[Edit tracking data]
▽

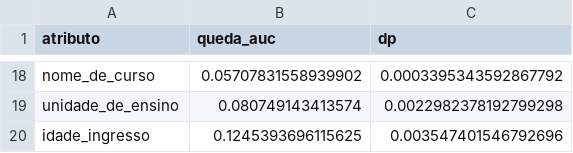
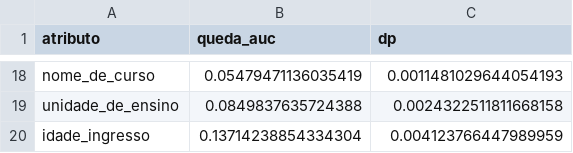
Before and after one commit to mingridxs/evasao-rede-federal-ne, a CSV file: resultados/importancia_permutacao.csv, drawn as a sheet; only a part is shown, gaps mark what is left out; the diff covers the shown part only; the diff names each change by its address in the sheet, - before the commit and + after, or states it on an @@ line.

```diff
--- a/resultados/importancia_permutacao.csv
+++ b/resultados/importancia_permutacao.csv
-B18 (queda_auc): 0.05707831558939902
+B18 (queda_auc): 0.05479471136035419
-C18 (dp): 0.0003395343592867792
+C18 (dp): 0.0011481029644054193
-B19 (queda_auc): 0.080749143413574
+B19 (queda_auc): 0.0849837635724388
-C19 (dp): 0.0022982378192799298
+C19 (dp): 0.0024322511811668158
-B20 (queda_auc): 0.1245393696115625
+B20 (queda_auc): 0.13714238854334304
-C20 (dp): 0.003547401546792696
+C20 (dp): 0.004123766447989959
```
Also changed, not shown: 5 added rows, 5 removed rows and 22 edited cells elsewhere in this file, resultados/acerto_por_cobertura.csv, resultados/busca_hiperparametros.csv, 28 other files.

△
▽

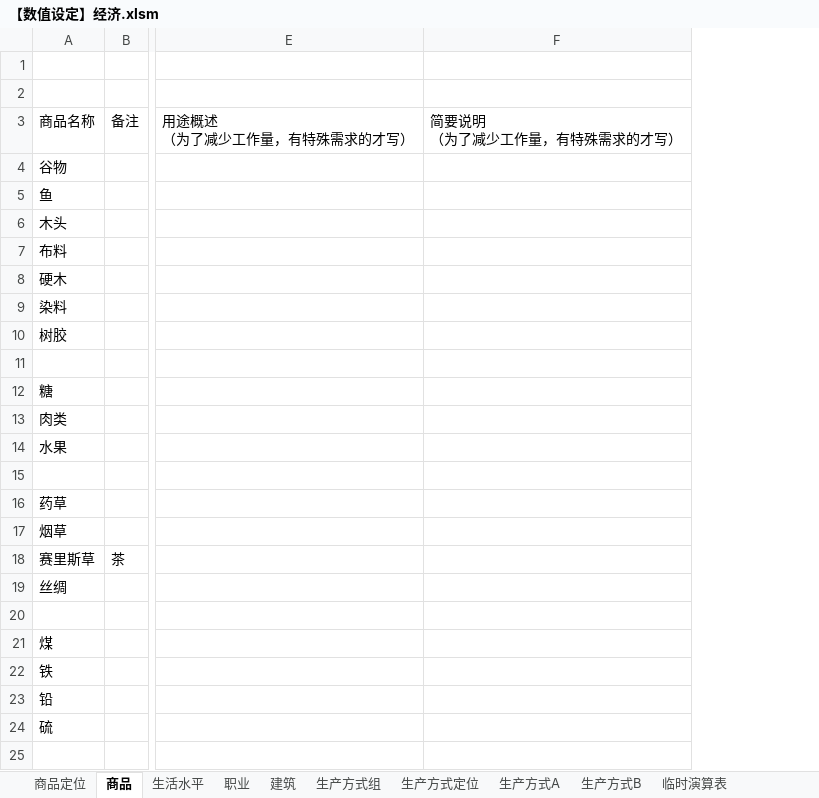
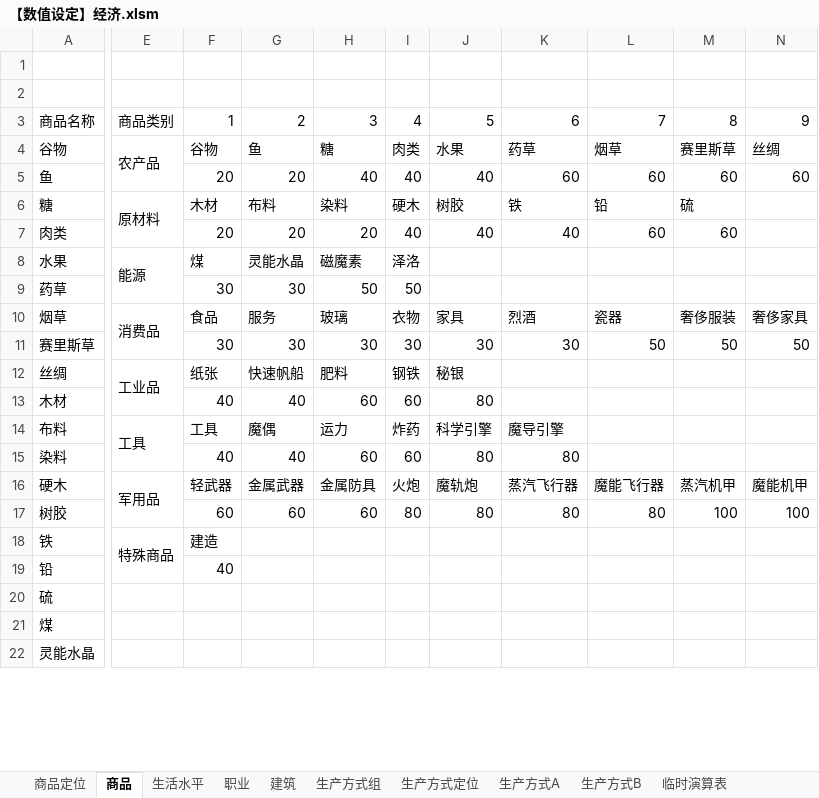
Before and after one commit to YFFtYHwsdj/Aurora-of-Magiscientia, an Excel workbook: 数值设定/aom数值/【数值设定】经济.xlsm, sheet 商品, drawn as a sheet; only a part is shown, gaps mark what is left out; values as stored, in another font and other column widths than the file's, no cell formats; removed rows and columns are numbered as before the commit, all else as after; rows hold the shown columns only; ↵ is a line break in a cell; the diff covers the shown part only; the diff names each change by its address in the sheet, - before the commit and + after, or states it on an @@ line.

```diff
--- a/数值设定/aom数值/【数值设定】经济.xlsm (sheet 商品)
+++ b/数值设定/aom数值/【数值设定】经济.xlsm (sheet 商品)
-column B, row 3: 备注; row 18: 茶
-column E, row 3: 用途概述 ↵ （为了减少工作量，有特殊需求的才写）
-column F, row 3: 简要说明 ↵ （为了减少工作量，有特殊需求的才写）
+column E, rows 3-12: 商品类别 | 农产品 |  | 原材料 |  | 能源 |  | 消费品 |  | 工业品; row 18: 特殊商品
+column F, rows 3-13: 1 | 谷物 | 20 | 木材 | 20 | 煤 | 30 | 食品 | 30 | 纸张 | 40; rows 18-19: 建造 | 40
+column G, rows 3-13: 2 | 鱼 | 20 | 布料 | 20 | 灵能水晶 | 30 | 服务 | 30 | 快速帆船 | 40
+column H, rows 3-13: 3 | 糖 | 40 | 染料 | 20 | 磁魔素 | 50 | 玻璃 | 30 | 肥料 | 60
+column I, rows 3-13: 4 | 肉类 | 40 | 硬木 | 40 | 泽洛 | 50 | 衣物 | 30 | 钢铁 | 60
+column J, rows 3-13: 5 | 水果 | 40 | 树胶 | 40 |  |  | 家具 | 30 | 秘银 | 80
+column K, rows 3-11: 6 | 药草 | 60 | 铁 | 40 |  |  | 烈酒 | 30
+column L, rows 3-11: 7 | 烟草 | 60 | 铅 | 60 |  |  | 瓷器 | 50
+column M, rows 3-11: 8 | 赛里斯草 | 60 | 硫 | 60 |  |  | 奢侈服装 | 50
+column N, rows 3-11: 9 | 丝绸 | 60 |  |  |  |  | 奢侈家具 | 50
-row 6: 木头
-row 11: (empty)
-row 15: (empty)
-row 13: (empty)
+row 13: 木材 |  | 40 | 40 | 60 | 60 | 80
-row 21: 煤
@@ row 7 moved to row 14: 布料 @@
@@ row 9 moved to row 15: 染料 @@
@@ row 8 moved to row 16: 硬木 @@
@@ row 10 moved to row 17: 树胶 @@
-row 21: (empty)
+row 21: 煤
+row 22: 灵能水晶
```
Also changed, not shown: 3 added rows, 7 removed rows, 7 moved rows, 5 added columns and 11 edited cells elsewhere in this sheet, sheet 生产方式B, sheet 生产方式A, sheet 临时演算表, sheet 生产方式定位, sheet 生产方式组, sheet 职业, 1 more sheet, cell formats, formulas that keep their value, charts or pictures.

△

→ Work required:
A single number is the whole answer: the tally of lines in the entries that hold "为了减少工作量".

→ Response to the exercise:
2